We’re bringing salad and low carb muffins to share, with steak for Tom and yellowfin tuna for me for their grill.  Easy.

As we begin to knock off the items on the above list, we’ll be assured as always that we’ll have peace of mind.  Failure to procrastinate is imminent.

Happy Friday! Happy weekend!

                                               Photo from one year ago today, May 2, 2014:

These nuts and dried fruits sat in the sun day after day. For details from that date when Tom was sick, and I was being bitten by no-see-ums at night, and we couldn’t find insect repellent anywhere, please click here.
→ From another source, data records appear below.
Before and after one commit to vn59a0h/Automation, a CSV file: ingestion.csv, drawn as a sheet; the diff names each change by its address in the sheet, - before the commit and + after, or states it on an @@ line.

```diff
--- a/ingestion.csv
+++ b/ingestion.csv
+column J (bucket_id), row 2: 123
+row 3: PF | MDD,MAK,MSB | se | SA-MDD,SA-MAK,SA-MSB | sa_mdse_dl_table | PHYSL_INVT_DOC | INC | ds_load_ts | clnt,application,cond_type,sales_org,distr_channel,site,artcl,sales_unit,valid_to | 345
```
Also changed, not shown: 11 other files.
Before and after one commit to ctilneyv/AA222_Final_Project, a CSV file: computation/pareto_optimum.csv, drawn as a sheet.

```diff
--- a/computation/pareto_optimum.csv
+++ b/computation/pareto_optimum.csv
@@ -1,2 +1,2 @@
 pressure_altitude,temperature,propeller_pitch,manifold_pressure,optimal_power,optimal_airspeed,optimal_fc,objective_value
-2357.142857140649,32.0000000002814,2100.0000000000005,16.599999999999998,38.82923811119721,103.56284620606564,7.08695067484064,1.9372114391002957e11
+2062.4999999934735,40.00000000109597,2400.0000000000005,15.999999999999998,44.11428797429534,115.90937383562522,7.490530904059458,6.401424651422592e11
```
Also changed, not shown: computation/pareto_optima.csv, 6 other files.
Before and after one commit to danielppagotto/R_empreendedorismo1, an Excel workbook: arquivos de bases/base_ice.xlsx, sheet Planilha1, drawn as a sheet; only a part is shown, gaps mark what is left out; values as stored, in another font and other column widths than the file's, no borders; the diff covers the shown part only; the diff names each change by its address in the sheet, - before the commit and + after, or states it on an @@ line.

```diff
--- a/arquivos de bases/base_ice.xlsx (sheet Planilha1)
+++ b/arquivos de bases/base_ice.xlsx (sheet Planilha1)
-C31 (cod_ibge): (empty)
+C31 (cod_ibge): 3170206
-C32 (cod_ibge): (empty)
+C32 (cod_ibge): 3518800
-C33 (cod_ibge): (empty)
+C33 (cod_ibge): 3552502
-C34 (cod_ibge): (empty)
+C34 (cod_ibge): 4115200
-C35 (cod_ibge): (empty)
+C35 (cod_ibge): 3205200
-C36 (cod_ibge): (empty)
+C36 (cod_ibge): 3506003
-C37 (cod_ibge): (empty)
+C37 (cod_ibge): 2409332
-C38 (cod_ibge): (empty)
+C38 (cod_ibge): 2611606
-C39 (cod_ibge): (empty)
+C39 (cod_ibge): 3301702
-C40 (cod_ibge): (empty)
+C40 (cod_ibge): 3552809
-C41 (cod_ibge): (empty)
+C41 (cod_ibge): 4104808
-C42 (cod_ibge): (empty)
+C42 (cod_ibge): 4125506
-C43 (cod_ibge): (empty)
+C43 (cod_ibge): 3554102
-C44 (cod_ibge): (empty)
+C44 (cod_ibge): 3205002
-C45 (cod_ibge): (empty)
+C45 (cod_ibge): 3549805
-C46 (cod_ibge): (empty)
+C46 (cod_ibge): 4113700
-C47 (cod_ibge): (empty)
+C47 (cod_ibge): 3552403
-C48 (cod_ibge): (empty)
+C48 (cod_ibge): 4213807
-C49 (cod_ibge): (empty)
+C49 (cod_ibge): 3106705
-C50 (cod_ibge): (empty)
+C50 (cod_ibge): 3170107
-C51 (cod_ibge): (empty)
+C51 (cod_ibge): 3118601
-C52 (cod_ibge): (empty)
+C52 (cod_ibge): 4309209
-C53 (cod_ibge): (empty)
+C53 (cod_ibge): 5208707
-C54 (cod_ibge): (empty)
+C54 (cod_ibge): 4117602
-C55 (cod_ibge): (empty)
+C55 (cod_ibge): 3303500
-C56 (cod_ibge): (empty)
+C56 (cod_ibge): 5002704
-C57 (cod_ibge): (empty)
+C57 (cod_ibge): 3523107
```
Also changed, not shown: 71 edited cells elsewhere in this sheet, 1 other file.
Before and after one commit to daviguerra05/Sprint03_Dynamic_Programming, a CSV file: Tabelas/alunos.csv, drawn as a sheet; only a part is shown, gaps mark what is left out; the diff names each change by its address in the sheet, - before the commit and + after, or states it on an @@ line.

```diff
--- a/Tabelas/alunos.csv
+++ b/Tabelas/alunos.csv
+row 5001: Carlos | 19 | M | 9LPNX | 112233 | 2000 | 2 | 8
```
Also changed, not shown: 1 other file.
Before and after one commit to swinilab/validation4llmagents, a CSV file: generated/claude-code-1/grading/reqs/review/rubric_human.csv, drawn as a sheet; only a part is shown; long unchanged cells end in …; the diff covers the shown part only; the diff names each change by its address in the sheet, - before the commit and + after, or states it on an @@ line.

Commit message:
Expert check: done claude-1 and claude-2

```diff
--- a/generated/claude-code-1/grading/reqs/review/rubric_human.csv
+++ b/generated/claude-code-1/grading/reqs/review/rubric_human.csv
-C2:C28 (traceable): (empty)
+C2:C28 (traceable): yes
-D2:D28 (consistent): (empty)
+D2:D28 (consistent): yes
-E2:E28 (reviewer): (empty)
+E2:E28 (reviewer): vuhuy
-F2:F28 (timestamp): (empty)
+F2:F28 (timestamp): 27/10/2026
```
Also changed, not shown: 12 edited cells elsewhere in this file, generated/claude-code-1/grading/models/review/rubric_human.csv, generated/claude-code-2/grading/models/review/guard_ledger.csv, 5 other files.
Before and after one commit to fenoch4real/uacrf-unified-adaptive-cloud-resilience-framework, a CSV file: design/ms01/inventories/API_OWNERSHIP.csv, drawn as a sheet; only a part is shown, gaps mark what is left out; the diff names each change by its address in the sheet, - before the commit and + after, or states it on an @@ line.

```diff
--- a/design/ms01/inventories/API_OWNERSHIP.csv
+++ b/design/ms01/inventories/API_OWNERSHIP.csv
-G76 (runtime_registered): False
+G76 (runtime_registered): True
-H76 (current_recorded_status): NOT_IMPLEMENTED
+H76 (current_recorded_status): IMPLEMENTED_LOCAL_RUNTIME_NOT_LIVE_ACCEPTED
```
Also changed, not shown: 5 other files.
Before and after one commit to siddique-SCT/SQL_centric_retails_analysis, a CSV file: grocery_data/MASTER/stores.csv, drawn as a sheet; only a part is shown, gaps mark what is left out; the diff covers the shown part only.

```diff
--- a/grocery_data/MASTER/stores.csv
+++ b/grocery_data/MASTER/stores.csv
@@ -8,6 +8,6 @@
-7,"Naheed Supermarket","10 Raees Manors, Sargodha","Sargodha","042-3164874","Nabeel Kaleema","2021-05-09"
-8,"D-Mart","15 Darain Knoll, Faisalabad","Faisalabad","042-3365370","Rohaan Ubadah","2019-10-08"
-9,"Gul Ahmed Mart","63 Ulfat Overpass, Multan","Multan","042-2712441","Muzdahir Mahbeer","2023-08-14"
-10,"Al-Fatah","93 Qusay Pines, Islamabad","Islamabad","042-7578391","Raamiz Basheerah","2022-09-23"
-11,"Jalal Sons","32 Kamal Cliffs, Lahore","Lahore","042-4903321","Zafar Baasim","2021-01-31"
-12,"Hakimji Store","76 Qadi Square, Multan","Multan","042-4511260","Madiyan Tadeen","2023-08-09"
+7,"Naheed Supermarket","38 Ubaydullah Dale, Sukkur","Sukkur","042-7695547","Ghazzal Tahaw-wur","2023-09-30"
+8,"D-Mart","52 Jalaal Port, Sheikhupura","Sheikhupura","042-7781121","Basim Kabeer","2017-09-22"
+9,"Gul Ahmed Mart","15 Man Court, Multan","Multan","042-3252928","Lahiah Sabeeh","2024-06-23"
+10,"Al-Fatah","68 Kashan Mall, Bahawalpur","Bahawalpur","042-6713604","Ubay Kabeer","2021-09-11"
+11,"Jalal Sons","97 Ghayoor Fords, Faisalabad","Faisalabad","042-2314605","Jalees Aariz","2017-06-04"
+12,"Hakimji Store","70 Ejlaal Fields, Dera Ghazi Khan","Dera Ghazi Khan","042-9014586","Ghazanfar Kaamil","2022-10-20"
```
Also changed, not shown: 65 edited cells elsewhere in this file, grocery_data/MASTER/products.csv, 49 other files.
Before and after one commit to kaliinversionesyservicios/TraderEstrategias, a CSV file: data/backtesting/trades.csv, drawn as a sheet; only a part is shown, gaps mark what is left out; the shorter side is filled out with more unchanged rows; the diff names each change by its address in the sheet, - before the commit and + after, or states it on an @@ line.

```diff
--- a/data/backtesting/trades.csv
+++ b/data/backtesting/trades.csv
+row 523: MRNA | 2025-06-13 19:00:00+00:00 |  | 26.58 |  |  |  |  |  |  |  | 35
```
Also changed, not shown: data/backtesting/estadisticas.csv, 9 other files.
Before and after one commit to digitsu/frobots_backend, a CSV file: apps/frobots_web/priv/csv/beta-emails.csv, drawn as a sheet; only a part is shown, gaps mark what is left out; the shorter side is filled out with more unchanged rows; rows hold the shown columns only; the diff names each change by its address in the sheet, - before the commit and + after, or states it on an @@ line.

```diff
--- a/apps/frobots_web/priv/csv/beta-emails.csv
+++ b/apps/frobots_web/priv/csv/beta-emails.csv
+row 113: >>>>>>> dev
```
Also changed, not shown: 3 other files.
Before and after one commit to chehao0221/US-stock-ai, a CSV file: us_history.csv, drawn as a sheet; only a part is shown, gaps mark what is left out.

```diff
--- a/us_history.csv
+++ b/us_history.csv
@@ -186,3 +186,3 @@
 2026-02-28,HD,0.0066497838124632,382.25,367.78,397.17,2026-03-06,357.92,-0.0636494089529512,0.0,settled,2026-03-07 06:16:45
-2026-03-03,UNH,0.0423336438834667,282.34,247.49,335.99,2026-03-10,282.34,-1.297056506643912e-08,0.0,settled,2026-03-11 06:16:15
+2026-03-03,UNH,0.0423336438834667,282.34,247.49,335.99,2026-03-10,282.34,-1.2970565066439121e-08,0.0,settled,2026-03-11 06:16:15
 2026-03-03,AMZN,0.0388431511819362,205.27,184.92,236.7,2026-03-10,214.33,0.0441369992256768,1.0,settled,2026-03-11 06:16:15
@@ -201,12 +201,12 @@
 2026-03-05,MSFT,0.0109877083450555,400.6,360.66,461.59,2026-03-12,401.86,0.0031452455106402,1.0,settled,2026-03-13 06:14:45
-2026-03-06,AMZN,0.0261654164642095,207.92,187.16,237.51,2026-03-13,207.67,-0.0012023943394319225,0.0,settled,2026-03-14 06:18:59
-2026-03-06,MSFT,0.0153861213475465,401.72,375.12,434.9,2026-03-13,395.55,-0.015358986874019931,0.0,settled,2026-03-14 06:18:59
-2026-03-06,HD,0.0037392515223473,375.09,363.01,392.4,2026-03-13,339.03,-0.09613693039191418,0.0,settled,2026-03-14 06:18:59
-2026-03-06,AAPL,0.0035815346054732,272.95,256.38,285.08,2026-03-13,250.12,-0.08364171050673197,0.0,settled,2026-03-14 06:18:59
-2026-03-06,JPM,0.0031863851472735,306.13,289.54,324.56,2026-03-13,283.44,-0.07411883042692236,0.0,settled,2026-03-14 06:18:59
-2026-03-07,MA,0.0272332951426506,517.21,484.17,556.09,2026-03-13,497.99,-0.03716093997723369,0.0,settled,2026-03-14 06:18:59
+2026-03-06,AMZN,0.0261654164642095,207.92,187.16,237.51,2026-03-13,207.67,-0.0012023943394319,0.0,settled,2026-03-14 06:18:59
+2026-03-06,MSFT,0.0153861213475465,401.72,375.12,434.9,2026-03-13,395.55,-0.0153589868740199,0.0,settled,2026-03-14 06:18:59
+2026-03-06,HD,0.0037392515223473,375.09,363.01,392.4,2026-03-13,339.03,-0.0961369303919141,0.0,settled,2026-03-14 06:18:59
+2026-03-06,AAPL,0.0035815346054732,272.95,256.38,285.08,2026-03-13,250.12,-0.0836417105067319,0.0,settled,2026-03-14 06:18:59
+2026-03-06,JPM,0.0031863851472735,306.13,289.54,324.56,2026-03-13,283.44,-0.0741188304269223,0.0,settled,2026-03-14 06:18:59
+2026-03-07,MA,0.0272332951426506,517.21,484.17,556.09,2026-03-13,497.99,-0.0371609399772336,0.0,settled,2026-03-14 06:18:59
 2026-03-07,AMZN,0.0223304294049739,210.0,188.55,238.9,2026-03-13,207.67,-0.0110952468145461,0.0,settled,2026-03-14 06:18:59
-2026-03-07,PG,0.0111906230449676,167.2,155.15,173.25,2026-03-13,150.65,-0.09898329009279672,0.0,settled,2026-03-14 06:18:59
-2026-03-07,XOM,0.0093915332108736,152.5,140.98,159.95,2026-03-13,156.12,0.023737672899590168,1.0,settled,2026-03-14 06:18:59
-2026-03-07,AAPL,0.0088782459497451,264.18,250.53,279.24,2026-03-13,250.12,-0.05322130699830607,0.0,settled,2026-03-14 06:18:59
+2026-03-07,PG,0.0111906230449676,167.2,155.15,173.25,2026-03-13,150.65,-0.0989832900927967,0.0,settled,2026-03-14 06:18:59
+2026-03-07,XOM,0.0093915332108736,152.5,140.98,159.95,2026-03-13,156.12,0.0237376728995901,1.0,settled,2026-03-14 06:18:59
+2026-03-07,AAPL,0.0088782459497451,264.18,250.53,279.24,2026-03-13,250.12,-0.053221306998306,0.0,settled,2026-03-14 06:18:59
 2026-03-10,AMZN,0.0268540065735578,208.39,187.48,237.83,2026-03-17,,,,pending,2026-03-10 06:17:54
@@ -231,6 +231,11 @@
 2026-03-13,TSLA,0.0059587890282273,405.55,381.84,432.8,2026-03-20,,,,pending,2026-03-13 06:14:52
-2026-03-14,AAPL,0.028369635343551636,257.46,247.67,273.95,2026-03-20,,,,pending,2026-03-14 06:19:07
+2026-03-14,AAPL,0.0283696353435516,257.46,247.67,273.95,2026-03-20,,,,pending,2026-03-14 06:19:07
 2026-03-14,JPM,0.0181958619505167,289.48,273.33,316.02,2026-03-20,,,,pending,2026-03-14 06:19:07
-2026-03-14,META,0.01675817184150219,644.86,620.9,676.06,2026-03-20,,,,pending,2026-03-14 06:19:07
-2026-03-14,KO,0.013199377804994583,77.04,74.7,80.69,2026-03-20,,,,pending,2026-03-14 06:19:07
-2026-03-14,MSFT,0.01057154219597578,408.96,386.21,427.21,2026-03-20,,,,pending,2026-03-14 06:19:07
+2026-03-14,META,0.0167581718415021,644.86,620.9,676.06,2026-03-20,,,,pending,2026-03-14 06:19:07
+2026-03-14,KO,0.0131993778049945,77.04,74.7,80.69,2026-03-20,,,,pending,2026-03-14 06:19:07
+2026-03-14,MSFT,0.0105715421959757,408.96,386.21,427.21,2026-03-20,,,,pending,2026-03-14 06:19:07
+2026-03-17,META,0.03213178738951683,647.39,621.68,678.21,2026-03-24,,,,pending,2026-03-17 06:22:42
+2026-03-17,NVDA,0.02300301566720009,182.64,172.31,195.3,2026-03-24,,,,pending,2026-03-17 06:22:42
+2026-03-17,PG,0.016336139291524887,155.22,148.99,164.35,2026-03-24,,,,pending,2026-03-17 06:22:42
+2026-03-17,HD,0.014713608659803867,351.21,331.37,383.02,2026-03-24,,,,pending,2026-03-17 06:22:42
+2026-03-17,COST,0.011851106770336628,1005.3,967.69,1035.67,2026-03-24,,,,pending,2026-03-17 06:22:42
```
Tsunami…A serious fact of life in the Hawaiian Islands…A visit to the Pacific Tsunami Museum…

There are many of these signs in our neighborhood.

Yesterday morning, we decided to make the trip to Hilo to visit the Pacific Tsunami Museum, located in the downtown area across the street from the ocean.
Please click here for the live Hilo Bay webcam from the Pacific Tsunami Museum’s website.

Please click here for the Pacific Tsunami Warning Center.

Please click here for a news story on the history of tsunamis in Hawaii.

A map illustrating how the city of Hilo near the bay was wiped out from tsunamis over the years. A notice at the Lyman Museum name at the top of this page, which we also visited in December.

With construction on Highway 130, the only route to Hilo, we’ve had numerous annoying occasions of sitting in single-lane traffic waiting for the line to move along. Yesterday, was the worst yet.

It’s interesting how the Hawaiian Islands often fall prey to a natural phenomenon, including volcanic eruptions, tsunamis, tropical storms, and hurricanes.  And yet, the Hawaiian people survive with grace and dignity.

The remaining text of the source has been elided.